No bird can ever fly on only one of its wings. Women being the ‘other-wing’ of the society it is but proper that their role be discussed here.
Ideals constitute the very heart and soul of a nation. Hence a real understanding of the Hindu nation and its womanhood would essentially depend on that of its ideals. As already stated, Hinduism considers Moksha or spiritual freedom as the summum bonum of life, whether for man or for woman. Consequently the disciplines described and the paths prescribed for the attainment of this Moksha are almost identical. Purity, self-control, devotion and austerity are as much necessary for woman as for man. However Hinduism does not shut its eyes to the differences that do exist between man and woman, biological as well as temperamental.
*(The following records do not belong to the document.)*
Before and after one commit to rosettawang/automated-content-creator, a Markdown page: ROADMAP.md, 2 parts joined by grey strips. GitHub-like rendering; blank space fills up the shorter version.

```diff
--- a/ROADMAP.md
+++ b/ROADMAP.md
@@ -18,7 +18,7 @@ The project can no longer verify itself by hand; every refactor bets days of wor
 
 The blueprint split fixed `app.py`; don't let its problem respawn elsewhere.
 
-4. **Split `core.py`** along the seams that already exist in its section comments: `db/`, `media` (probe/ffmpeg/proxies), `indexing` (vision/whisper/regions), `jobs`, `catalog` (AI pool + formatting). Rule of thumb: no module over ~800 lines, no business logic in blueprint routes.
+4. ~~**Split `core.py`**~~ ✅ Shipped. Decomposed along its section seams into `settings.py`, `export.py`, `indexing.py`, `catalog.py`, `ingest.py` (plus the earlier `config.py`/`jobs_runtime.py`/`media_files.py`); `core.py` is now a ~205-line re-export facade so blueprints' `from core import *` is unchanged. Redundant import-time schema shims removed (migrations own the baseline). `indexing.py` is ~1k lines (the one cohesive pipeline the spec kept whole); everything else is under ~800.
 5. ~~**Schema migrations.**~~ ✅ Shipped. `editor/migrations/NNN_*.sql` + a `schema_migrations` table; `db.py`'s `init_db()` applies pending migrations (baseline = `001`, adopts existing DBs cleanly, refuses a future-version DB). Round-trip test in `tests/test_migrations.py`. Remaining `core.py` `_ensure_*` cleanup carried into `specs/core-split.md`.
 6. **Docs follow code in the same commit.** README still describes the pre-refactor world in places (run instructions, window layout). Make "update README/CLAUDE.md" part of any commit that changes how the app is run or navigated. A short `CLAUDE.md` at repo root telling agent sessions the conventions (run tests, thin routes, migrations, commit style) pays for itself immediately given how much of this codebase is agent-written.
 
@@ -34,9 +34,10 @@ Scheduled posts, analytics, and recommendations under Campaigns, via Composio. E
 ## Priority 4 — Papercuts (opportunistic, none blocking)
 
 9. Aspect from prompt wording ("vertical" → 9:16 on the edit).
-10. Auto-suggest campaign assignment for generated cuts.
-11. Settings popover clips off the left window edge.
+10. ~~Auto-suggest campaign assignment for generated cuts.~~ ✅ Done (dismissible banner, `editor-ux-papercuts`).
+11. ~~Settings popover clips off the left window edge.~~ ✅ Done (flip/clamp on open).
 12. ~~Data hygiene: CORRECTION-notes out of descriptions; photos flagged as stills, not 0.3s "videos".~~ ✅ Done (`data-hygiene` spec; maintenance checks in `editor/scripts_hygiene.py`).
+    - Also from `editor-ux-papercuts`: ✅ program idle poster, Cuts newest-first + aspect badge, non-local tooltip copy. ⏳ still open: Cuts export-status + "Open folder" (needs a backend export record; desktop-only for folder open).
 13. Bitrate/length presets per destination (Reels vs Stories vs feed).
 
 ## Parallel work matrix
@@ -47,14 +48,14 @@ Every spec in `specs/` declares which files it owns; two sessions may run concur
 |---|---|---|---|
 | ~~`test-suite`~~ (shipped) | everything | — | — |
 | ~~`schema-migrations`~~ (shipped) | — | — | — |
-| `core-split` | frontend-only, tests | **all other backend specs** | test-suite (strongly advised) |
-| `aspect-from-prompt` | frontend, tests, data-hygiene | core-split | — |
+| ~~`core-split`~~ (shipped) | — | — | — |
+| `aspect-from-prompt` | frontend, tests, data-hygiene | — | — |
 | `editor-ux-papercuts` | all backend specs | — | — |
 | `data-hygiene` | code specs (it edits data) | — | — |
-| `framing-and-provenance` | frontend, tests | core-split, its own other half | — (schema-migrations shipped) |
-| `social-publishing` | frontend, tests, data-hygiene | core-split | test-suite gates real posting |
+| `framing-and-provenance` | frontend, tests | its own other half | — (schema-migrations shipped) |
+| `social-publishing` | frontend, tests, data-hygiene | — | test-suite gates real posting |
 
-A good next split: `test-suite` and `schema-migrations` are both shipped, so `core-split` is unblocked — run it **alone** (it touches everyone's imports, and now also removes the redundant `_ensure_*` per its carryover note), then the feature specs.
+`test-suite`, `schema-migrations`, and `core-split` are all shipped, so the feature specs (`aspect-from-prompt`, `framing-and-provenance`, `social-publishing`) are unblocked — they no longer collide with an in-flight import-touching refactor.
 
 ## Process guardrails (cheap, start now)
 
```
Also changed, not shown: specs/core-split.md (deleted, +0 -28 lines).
That is why it has defined their areas of activity depending upon their Svadharma or special characteristics and prescribed slightly different modes of life and discipline.
The strength and the soundness of a society are sustained by those of the family; and woman is the central figure in a family. Just imagine the tremendous responsibility that is placed on her! A Griha or home is no home but for the Grihini (the mistress of the family). Hence the ideal placed before the Hindu woman is that of the ideal Grihini, who again is an ideal wife, an ideal friend and an ideal mother–all rolled into one. It is Sitá, Sávitri, Damayanti and Gándhári–the songs of the Hindu soil–that have inspired the lives of millions of Hindu women for aeons, and not Helens or Juliets.
Women had plenty of freedom in the Vedic and Epic age. They had equal opportunities and scope, especially in the religious and spiritual fields. They could undergo the Upanayana sacrament, study the Vedas, become teachers or even ascetics if they wished. But during the middle ages there was a criminal neglect of their welfare.
With the advent of modern education, the impact of science and Western civilization, things have changed no doubt, but the remedy seems to be worse than the disease! Now woman seems to want to ‘out-man’ man himself! Getting discontented with her role of childbearing and home-making she wishes to devote herself to some other ‘higher’’ activity! Consequently homes are slowly being replaced by hotels! In the name of economic independence, life is tending to become more and more hectic, irregular and even vagrant! By engaging herself in activities which prejudice the work of preservation, the modern Hindu woman is coming into conflict with her own inner nature. By blindly imitating man, she cannot be the giver of joy, the inspirer of activity and the consoler in distress that she has all along been. This is what the world famous scientist Dr. Alexis Carrel says: “The differences existing between man and woman … are of a fundamental nature. Ignorance of these fundamental facts has led promoters of feminism to believe that both sexes should have the same education, the same powers and the same responsibilities. In reality woman differs profoundly from man. Every one of the cells of her body bears the mark of her sex …. Physiological laws are as inexorable as those of the sidereal world. They cannot be replaced by human wishes.”
What then is the solution? “But now female education is to be spread with religion as its centre. All other training should be secondary to religion,” says Swami Vivekananda. Mahatma Gandhi exhorts our women not to ape the West but apply methods suitable to the Indian genius and Indian environment. Says he: “Theirs must be the strong controlling, purifying, steadying hand, conserving what is best in our culture and unhesitatingly rejecting what is base and degrading. This is the work of Sitás, Draupadis, Sávitris, and Damayantis, not of amazons and proudes.”
Will our mothers and sisters heed this advice?